What this task involves: The lines to copy are those in the records below that hold the word "return".
Material for the task below:
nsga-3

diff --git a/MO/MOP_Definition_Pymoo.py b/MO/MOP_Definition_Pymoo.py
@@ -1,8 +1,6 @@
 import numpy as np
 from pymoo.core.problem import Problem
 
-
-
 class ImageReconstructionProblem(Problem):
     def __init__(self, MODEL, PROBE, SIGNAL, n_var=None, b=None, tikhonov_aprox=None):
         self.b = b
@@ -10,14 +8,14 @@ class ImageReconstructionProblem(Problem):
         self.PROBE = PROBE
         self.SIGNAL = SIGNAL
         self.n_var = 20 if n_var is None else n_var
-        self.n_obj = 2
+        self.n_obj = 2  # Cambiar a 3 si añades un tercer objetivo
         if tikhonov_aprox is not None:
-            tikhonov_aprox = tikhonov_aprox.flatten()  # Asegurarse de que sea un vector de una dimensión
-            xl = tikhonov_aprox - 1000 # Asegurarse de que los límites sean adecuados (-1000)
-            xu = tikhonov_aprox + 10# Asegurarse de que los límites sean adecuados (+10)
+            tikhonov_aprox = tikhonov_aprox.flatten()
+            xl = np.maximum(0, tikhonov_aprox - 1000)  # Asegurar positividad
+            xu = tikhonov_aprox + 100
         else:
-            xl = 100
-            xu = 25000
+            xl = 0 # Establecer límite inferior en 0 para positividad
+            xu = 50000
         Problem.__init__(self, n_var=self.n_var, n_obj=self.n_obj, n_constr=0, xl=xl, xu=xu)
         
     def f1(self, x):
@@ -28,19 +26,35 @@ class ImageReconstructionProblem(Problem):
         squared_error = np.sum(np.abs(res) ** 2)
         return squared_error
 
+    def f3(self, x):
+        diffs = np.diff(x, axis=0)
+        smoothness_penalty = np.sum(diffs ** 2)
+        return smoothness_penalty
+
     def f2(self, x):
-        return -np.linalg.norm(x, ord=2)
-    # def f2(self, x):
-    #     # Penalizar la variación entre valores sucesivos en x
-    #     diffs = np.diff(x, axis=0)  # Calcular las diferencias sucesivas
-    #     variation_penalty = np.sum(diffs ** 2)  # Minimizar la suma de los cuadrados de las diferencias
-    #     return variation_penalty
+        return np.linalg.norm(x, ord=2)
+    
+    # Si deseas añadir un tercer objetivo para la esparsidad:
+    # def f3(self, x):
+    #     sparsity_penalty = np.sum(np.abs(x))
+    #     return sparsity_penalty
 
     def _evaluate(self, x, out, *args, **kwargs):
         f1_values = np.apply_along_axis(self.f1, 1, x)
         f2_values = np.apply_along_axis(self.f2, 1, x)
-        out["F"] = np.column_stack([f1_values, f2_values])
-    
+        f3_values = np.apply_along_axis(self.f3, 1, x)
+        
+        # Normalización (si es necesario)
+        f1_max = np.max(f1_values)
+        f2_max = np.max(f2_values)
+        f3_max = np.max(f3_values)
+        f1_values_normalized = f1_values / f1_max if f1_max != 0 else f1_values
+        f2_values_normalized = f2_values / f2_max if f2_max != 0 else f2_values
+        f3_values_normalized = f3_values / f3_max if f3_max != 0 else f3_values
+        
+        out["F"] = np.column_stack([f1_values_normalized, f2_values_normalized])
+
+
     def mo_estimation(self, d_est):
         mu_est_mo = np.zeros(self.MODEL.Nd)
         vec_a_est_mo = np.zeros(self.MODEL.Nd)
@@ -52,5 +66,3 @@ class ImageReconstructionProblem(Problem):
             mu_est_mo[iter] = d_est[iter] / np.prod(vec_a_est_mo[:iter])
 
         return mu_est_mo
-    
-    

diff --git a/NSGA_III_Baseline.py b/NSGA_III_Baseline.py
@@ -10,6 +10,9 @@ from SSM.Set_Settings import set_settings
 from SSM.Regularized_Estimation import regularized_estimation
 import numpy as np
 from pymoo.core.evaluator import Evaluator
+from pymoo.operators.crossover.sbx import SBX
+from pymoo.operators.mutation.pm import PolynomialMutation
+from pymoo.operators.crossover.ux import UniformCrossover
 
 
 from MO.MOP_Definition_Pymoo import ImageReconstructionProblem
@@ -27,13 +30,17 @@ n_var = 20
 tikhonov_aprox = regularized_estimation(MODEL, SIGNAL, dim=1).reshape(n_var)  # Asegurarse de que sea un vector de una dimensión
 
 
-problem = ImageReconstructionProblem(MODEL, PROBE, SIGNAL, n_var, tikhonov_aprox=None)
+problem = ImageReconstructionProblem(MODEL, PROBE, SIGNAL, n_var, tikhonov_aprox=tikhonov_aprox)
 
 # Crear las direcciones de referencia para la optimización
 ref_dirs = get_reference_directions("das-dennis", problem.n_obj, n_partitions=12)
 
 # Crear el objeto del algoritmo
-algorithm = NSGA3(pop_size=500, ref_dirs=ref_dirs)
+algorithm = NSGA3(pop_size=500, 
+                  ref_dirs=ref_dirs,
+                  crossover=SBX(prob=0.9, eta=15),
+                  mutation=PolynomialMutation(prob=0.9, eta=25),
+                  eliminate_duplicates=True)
End of Material for the task.
Task solution:
         return squared_error
+        return smoothness_penalty
-        return -np.linalg.norm(x, ord=2)
-    #     return variation_penalty
+        return np.linalg.norm(x, ord=2)
+    #     return sparsity_penalty
         return mu_est_mo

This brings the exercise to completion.